Judge Joseph Farnan ruled that the substance patent covering the drug Crestor (rosuvastatin calcium), U.S. Patent No. RE37,314, is valid and enforceable. The decision was in response to several companies’ attempts to market generic versions of the drug, including Mylan, Teva Pharmaceutical Industries and Apotex. The decision bars the Food and Drug Administration from approving a generic version of Crestor before the ’314 patent’s expiration, in 2016.
One of the most abbreviated new drug applications filed with the FDA was from India-based generic drug maker, Glenmark Generics. The company was seeking approval for the commercial manufacture, use, importation, offer for sale and sale of rosuvastatin calcium (the active ingredient in Crestor) tablets in 5 mg, 10 mg, 20 mg and 40 mg dosage strengths.

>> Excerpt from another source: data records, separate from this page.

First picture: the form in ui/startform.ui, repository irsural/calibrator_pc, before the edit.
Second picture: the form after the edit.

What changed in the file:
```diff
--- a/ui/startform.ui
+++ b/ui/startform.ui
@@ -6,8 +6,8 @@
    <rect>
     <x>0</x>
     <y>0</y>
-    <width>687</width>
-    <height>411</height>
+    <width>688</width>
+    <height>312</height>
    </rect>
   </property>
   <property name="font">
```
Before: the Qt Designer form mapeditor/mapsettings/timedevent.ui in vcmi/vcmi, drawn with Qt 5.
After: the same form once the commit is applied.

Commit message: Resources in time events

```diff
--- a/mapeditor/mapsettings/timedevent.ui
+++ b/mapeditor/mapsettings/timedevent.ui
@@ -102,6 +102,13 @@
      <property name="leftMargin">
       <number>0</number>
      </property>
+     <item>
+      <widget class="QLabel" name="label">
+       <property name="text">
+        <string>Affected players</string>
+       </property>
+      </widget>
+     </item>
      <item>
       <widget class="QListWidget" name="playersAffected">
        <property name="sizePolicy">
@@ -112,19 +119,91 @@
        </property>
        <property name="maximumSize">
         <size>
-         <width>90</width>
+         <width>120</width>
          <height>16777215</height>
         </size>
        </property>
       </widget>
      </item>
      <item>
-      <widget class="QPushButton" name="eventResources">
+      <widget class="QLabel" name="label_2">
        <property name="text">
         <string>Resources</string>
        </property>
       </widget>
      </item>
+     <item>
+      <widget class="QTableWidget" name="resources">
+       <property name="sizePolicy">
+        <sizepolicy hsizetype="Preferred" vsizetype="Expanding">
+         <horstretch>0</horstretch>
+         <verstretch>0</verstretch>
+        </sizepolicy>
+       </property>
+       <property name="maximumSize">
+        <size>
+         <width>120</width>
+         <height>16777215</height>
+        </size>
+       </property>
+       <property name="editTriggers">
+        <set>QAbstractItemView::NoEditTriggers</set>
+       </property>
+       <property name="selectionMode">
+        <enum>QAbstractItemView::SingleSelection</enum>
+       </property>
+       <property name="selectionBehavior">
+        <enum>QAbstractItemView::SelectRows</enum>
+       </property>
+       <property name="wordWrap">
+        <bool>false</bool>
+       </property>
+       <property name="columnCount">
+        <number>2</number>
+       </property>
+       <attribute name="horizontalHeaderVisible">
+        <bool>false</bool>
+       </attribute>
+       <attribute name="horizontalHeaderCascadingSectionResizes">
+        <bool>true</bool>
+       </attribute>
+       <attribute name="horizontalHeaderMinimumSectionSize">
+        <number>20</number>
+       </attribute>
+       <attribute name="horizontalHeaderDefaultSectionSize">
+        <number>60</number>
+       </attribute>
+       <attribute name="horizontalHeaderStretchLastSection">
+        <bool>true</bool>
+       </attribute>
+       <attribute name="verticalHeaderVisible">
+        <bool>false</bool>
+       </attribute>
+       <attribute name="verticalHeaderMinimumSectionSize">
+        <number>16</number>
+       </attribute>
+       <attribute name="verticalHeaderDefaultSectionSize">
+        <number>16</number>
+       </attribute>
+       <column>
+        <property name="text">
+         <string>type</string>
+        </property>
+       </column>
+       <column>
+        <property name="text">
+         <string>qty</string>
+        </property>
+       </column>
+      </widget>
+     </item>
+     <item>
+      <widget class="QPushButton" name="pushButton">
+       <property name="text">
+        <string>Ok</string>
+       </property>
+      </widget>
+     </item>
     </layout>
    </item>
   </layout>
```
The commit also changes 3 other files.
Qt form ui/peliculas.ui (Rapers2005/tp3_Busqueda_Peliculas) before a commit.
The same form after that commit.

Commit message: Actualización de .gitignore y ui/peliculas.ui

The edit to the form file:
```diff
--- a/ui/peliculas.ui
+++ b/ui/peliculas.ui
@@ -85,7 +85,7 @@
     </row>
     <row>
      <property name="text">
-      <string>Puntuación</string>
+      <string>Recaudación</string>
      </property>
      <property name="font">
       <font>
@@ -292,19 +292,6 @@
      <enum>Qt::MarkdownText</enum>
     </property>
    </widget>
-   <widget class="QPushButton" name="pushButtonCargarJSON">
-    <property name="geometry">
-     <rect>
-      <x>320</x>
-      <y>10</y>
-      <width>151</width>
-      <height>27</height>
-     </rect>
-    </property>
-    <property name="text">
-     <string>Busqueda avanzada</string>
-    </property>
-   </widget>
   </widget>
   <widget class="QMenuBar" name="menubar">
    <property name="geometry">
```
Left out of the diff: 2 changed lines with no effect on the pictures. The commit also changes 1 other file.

“We are pleased with the court’s decision upholding the validity and enforceability of the ’314 substance patent,” AstraZeneca CEO David Brennan said. “The court’s decision reaffirms the strength of the intellectual property protecting Crestor.”